PROBLEM DESCRIPTION:
Where the string "minuteSetOfTen" appears in a line of the data, show that line.

# # #

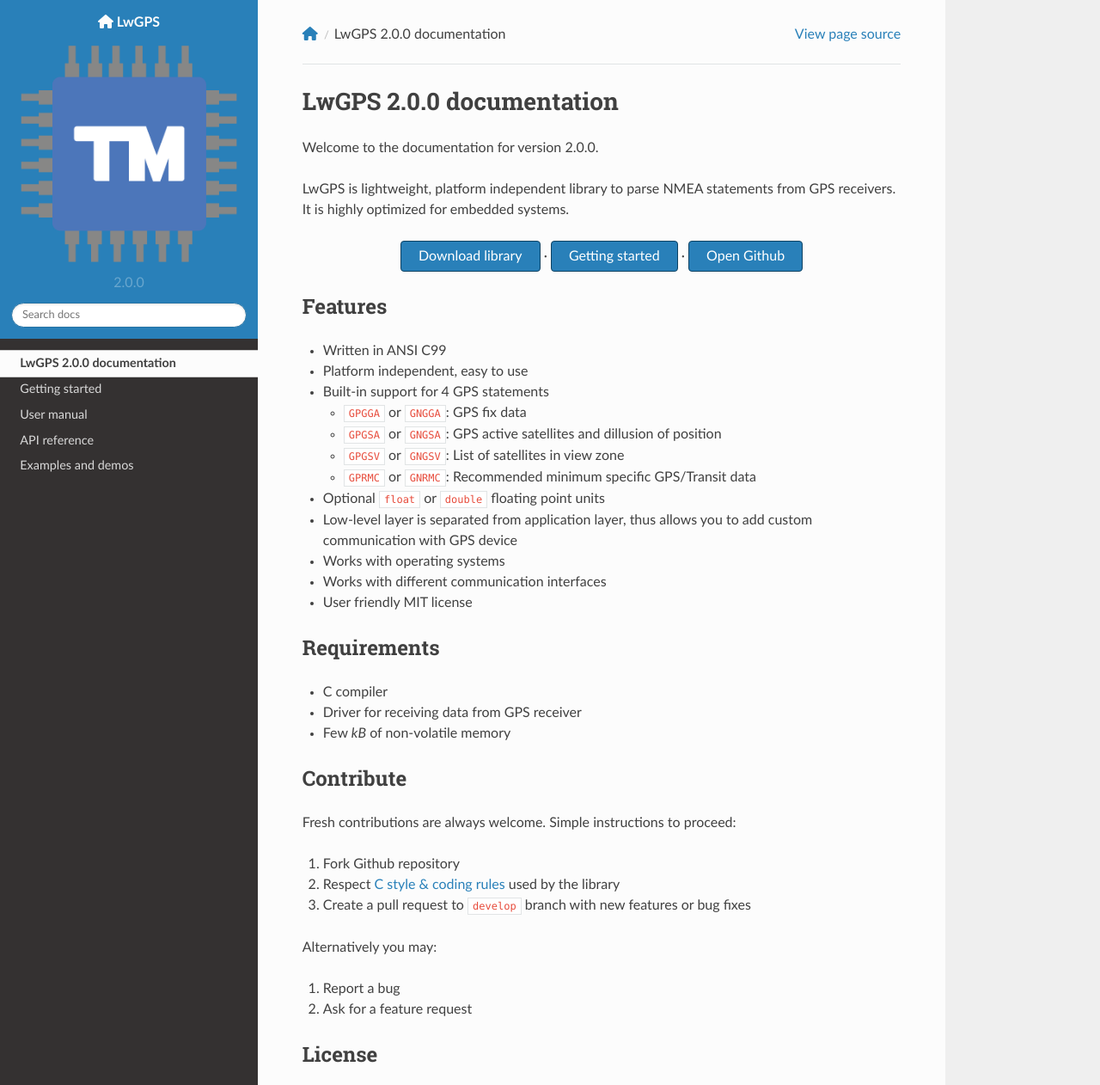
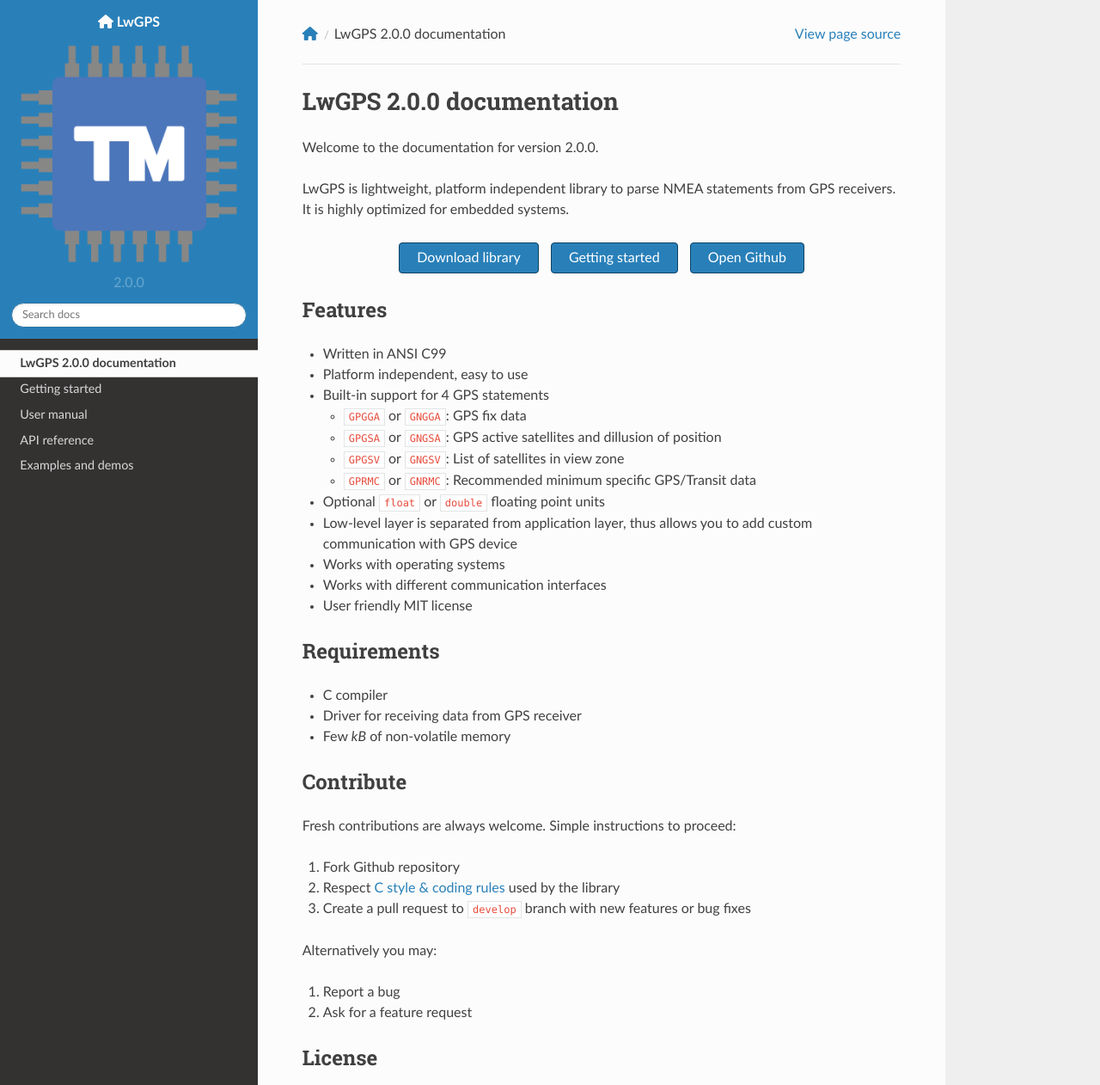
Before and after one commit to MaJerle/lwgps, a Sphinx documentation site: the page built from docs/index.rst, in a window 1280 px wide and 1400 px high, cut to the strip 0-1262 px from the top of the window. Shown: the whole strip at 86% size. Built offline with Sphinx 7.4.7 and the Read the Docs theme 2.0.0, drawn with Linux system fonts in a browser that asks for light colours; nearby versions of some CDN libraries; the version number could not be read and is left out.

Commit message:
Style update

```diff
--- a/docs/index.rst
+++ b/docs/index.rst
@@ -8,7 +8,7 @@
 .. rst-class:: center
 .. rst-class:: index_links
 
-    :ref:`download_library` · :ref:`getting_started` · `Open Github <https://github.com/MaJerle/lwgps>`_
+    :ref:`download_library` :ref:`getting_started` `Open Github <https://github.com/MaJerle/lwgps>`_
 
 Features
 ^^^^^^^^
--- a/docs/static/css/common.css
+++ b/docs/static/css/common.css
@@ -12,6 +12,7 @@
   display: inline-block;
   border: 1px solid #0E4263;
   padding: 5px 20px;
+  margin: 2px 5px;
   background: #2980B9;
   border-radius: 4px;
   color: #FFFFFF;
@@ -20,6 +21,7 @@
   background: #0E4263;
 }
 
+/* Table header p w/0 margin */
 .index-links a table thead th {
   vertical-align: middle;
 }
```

# # #

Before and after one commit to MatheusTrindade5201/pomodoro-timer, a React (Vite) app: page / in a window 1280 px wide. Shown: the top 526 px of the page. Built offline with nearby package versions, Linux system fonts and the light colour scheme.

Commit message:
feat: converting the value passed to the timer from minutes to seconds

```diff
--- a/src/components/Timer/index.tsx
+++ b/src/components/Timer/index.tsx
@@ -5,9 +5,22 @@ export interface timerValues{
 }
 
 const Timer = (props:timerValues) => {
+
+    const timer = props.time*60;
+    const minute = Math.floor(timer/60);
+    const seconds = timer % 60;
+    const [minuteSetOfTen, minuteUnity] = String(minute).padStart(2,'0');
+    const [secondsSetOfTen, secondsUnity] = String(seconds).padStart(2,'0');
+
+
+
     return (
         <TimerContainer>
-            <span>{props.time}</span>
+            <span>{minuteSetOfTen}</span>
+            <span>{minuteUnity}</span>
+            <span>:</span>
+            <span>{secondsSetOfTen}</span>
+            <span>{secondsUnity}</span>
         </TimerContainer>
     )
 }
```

# # #

RESPONSE TO THIS TASK:
+    const [minuteSetOfTen, minuteUnity] = String(minute).padStart(2,'0');
+            <span>{minuteSetOfTen}</span>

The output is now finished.